This post is going to be frank.  I’m not going to tiptoe around issues and I’m certainly not going to attempt to sugarcoat shit, hoping to make it more palatable for those who look at finding offense as a sport.  I also won’t be offensive for the sake of shock either, which I find equally distasteful.

With recovery from alcoholism and/or drug addiction comes the ability to observe the destruction it causes at arm’s length while we try to help the afflicted recover.  It’s like watching a train wreck or a tornado.  You can see it coming a mile away but there isn’t a damned thing you can do about it but try to fix the wreckage once it’s gone by.  In terms of working with alcoholics, this is both a blessing and a curse.  It’s a curse because it’s ugly.  It’s a blessing because when we take the knowledge of that ugliness and use it to better ourselves, our lives become better for avoiding the wreck in the first place (or choosing a home outside of tornado alley).

While good genes don’t hurt, the key to remaining young, both at heart and in appearance, as old-fashioned as it may seem, is simple good, clean living.  As my hair grays, I get older and I continue to stay sober and fit, I strive only to do the next right thing.  Whether it’s diet, exercise or doing what I must to live another day sober, it’s a one day at a time enterprise.

We learn, very early in sobriety, how to look at life one day at a time.  The reason for this is simple.  When we finally hit bottom (and “hit[ting] bottom” is an apt description) our lives are a mess.  We’ve pissed off anyone who matters to us and a veritable trail-load of people who don’t.  We immediately set upon a course of action that will clean up that wreckage.  At first this is a daunting task, it often seems like an insurmountable pile of shit that we have to shovel away.  To keep this simple, if we look at the whole pile all at once we often become disheartened which can easily lead to a relapse in our fragile state.  If, on the other hand, we look at just doing the next right thing at any given moment, we find that the pile diminishes before we even know what’s happened.  If we continue on this path, eventually life becomes so good we simply can’t understand how it happened.  This isn’t a hypothesis, it isn’t chance, it’s a promise.  It’s not easy of course, but if we work for it, miracles happen.
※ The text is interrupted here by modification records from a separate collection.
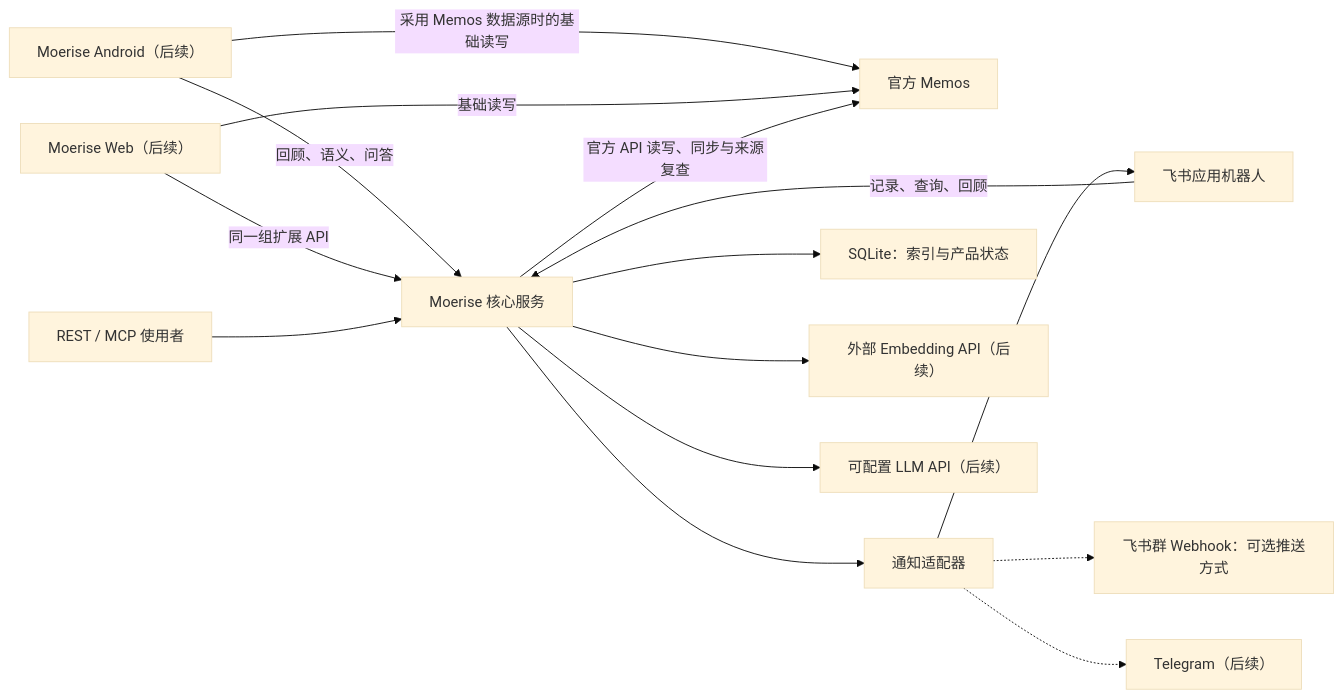
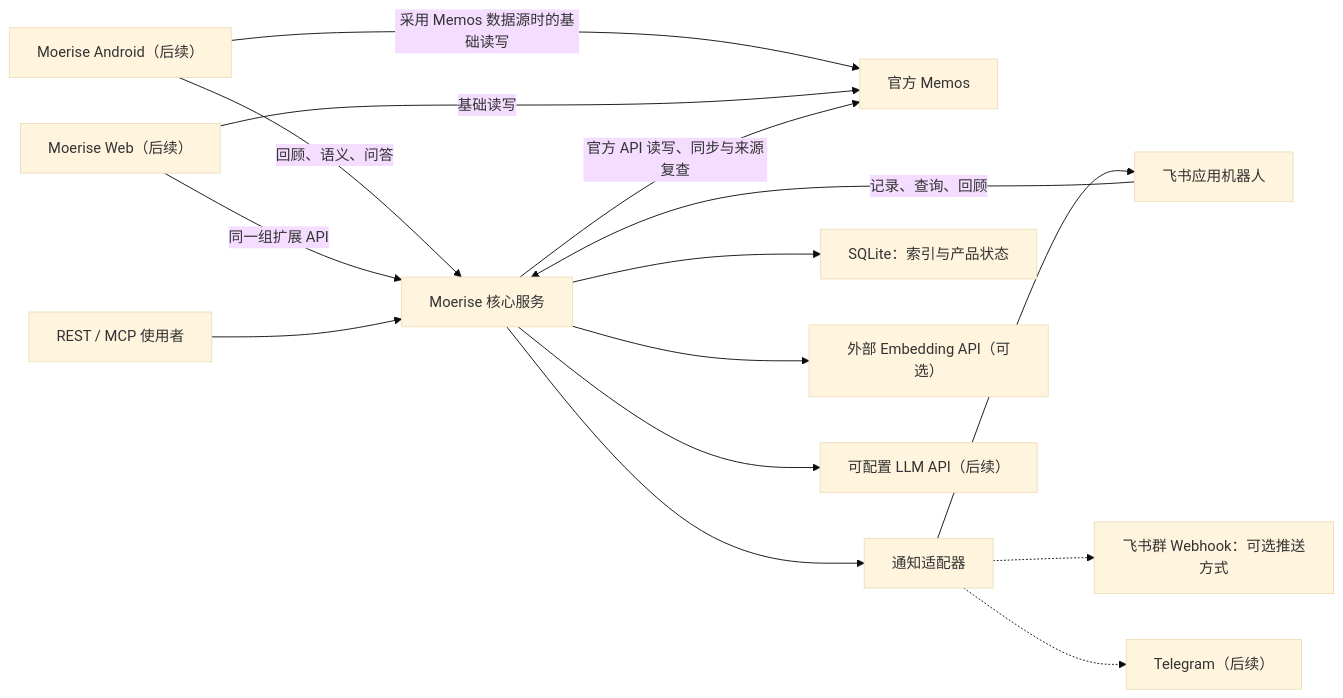
One commit to Fermin214/Moerise changed the first of 2 diagrams in docs/PRODUCT-ARCHITECTURE.md. Above: the diagram before and after it, drawn with Mermaid (base theme). The commit also changed other lines of this file and 19 other files, not shown here.

````diff
--- a/docs/PRODUCT-ARCHITECTURE.md
+++ b/docs/PRODUCT-ARCHITECTURE.md
@@ -29,17 +29,17 @@
 ```mermaid
 flowchart LR
     Android["Moerise Android（后续）"] -->|"采用 Memos 数据源时的基础读写"| Memos["官方 Memos"]
     Web["Moerise Web（后续）"] -->|"基础读写"| Memos
     Sidecar["Moerise 核心服务"] -->|"官方 API 读写、同步与来源复查"| Memos
     Android -->|"回顾、语义、问答"| Sidecar
     Web -->|"同一组扩展 API"| Sidecar
     Agents["REST / MCP 使用者"] --> Sidecar
     FeishuBot["飞书应用机器人"] -->|"记录、查询、回顾"| Sidecar
     Sidecar --> Notify["通知适配器"]
     Sidecar --> SQLite["SQLite：索引与产品状态"]
-    Sidecar --> Embedding["外部 Embedding API（后续）"]
+    Sidecar --> Embedding["外部 Embedding API（可选）"]
     Sidecar --> LLM["可配置 LLM API（后续）"]
     Notify --> FeishuBot
     Notify -.-> FeishuWebhook["飞书群 Webhook：可选推送方式"]
     Notify -.-> Other["Telegram（后续）"]
 ```
````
So, while the rest of the internet is toiling away looking for the next “raw, organic superfood” to get behind, I’m eating what I’ve always enjoyed, getting my daily exercise and living a good, wonderful, enjoyable life.  Of course, it isn’t easy by any stretch, but “ease” is not a prerequisite of “good” when it comes to an enjoyable life.

  1.  Avoid the fracasDo the Next Right Thing at Any Given Moment.  One thing that is certain about human nature is that we, as a whole, don’t like others to be happier than we are.  We see friends figuratively stabbing each other in the back, dishonesty and general nastiness.  This plays upon both fear and insecurities.  On the other hand, if our lives are lived doing the next right thing at any given moment, our side of the proverbial street is clean so we simply don’t have to participate in that mess because we already know we’re doing the best we can with what we’ve got.
  2. Eat Well and Enjoy Your Food.  Moderate portions of food, good balanced meals and limited “snacks” are keys to living a fit, happy life.  Try any diet you like, do whatever works to get your BMI down to a level you can be excited about.  Once you’re there, eat well without overeating.  If you can’t moderate your intake, desperate times, desperate measures.  Don’t expect that one day you’ll be able to eat like other people, accept that you cannot.  We all have hurdles in life, this one just happens to suck.  On the other hand, I can’t have a beer any time the mood strikes me (mainly because the mood strikes me a lot.  It is what it is, I don’t spend my life crying over a glass of red wine.  I can’t drink it or I create a shambles in a matter of a few weeks.
  3. To thine own self be true.  One of the major keys to my happiness is that I understand one simple concept:  Someone else’s opinion of me is none of my business.  This cuts two ways, bad and good.  The one opinion of me that does matter is mine.  I know where my heart is and I surely know what’s in it.  As long as I can honestly say that what’s in there is good, if someone else finds me disagreeable in some way, that’s on them.  The problem, of course, occurs when what’s in there isn’t good.  Honestly assessing myself and what I do is a constant, ongoing practice.  I succeed and fail on a daily basis so it’s incredibly important to my happiness to stay on top of things – and if I do fail to find a weakness over a period of time, once I do realize an inequity, I must get on with correcting it now rather than wait on it.
  4. Get Out and Move.  Every day.  Period, end of story.  No phoning it in (see item 3).  Exercise is almost as important as my sobriety.  I want to be active when I’m 80 (hell, I want to make it to 80) so there’s no time like the present to make sure I can get there (see item 1).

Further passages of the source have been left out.